While infrastructure and affordable housing were on the minds of panelists at New York University’s Schack Institute’s annual conference on capital markets, a tide of union protesters had an ulterior agenda.
Amid the conference’s keynote panel on the outlook of New York City’s real estate market and beyond called The Golden Apple, the first questions were yelled by protestors at panelist and chairman of Related Companies, Stephen Ross.
Related and labor unions are currently embroiled in a bitter battle over who will complete the final phase of an expansive Hudson Yards project.
After nearly half a dozen interruptions, the panel pushed on, and with protests fizzled out, participants slowly turned to the prognosis for New York city’s future and the delicate balance of business and labor therein.
New York, panelists concurred, is a delicate ecosystem.
As an example of one of the city’s flashpoints, Scott Rechler, CEO of RXR Realty, highlighted one of the biggest stories to enter the city’s purview: Amazon.
“Everyone in this room should think Amazon is great for New York City,” he said. “But if you look at the political environment out there and if you’re reading some of the tea leaves, there’s a ton of people that are pushing back against Amazon. Some of it is legitimate fear that they’re going to replace them, or their business, or their neighborhoods.”
While the influx of jobs — 25,000 in total according to the company — is something Rechler said “has to be a positive” he also added that RXR would be remiss not to consider any unintended consequences for residents.
“We have to also think about what are the consequences and make sure we address those consequences and just don’t close our eyes to the people who don’t have voices to speak loudly on this issue,” said Rechler.

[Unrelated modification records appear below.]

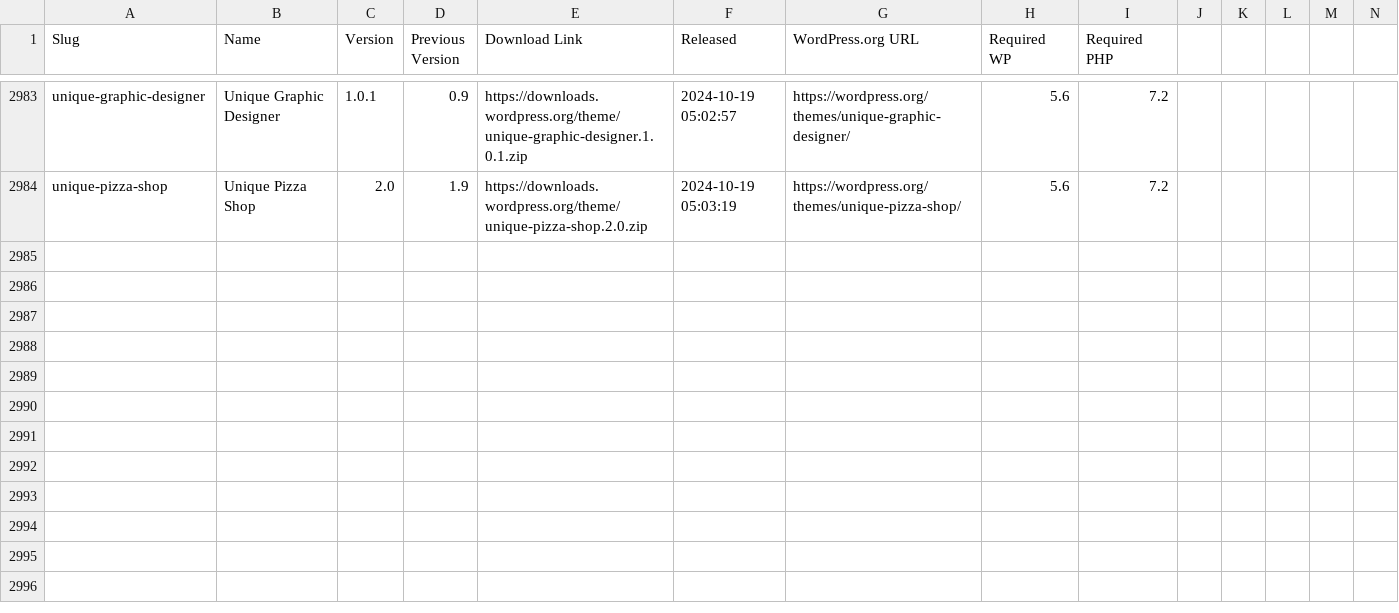
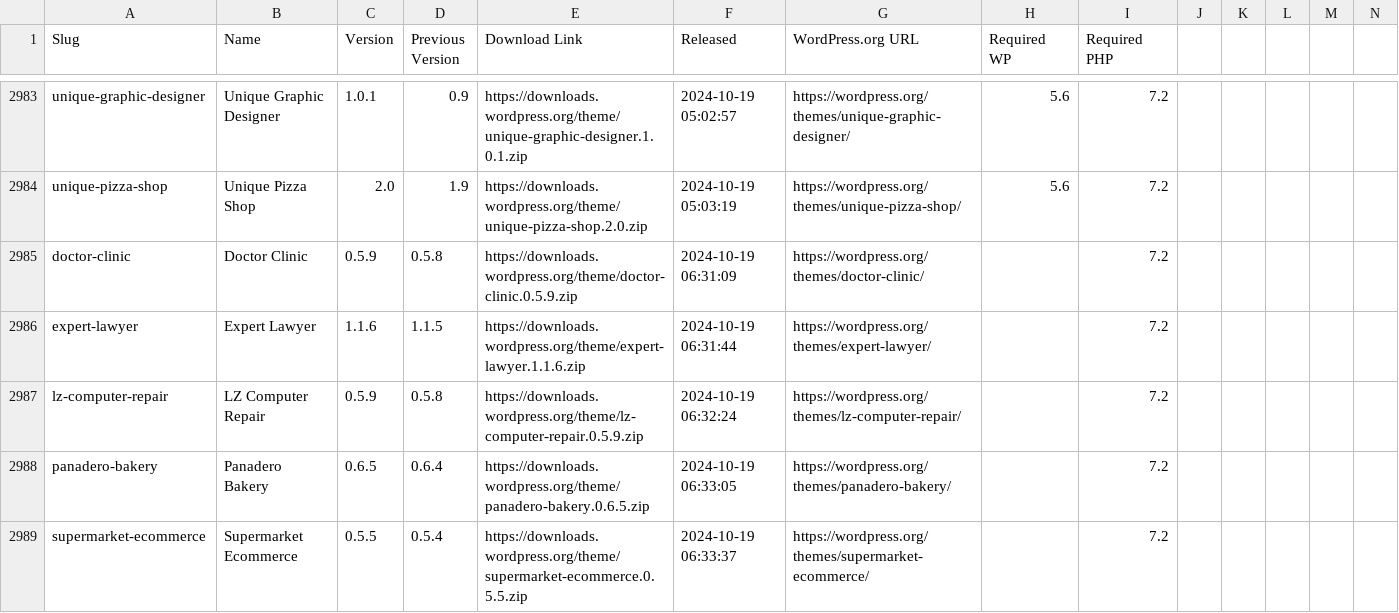
Before and after one commit to dd32/wp-public-data, a CSV file: theme-releases.csv, drawn as a sheet; only a part is shown, gaps mark what is left out; rows hold the shown columns only; the diff names each change by its address in the sheet, - before the commit and + after, or states it on an @@ line.

```diff
--- a/theme-releases.csv
+++ b/theme-releases.csv
+row 2985: doctor-clinic | Doctor Clinic | 0.5.9 | 0.5.8 | https://downloads.wordpress.org/theme/doctor-clinic.0.5.9.zip | 2024-10-19 06:31:09 | https://wordpress.org/themes/doctor-clinic/ |  | 7.2
+row 2986: expert-lawyer | Expert Lawyer | 1.1.6 | 1.1.5 | https://downloads.wordpress.org/theme/expert-lawyer.1.1.6.zip | 2024-10-19 06:31:44 | https://wordpress.org/themes/expert-lawyer/ |  | 7.2
+row 2987: lz-computer-repair | LZ Computer Repair | 0.5.9 | 0.5.8 | https://downloads.wordpress.org/theme/lz-computer-repair.0.5.9.zip | 2024-10-19 06:32:24 | https://wordpress.org/themes/lz-computer-repair/ |  | 7.2
+row 2988: panadero-bakery | Panadero Bakery | 0.6.5 | 0.6.4 | https://downloads.wordpress.org/theme/panadero-bakery.0.6.5.zip | 2024-10-19 06:33:05 | https://wordpress.org/themes/panadero-bakery/ |  | 7.2
+row 2989: supermarket-ecommerce | Supermarket Ecommerce | 0.5.5 | 0.5.4 | https://downloads.wordpress.org/theme/supermarket-ecommerce.0.5.5.zip | 2024-10-19 06:33:37 | https://wordpress.org/themes/supermarket-ecommerce/ |  | 7.2
```
Also changed, not shown: 6 other files.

According to Richard LeFrak of New York-based company, LeFrak, making sure New York remains healthy begins and ends with functional infrastructure.
“If we had a failing infrastructure, if the subways don’t work, if there’s not enough schools, not enough roads, all this stuff would just crumble under its own weight,” he said adding that action from congress would be the lynchpin for improvements.
Getting the improvements done, however, is a different story altogether according to Maryanne Gilmartin, co-founder & CEO of L&L MAG, who helped oversee the fruition of Brooklyn’s Barclays Center in her role as CEO of Forest City Ratner. Often times, she said, the process is an uphill battle.
“It is difficult to do anything of scale in this city,” said Gilmartin with a pointed emphasis.
During Gilmartin’s and Forest Ratner’s push to build Barclays — a project that underwent the same New York State-run approval process that Amazon intends to follow — the development faced 35 lawsuits, 10 years of delay, and eventually even shelled out $72 million to rehab an adjacent subway stop at Atlantic Avenue.
“We went down into the bowels of the New York City transit system and every time we came back we said ‘there’s deterioration; there’s corrosion; we’re in need of MTA assistance,’ you know what they said? You touch it, you own it,” said Gilmartin. “That is not the way the city is going to rebuild its infrastructure, it’s just not sustainable as a business model. Something has to change.”
Echoing Gilmartin’s statement, Rechler said that with every pivotal project there are just a couple methods developers can use to see it to fruition.
“There’s a bureaucracy out there that is effectively controlling all of this, and the only way to deal with bureaucracy is to beat it back or start from scratch. Right now it’s beating it back,” said Rechler. “I wouldn’t be surprised at some point during the next big project that it’s starting from scratch.”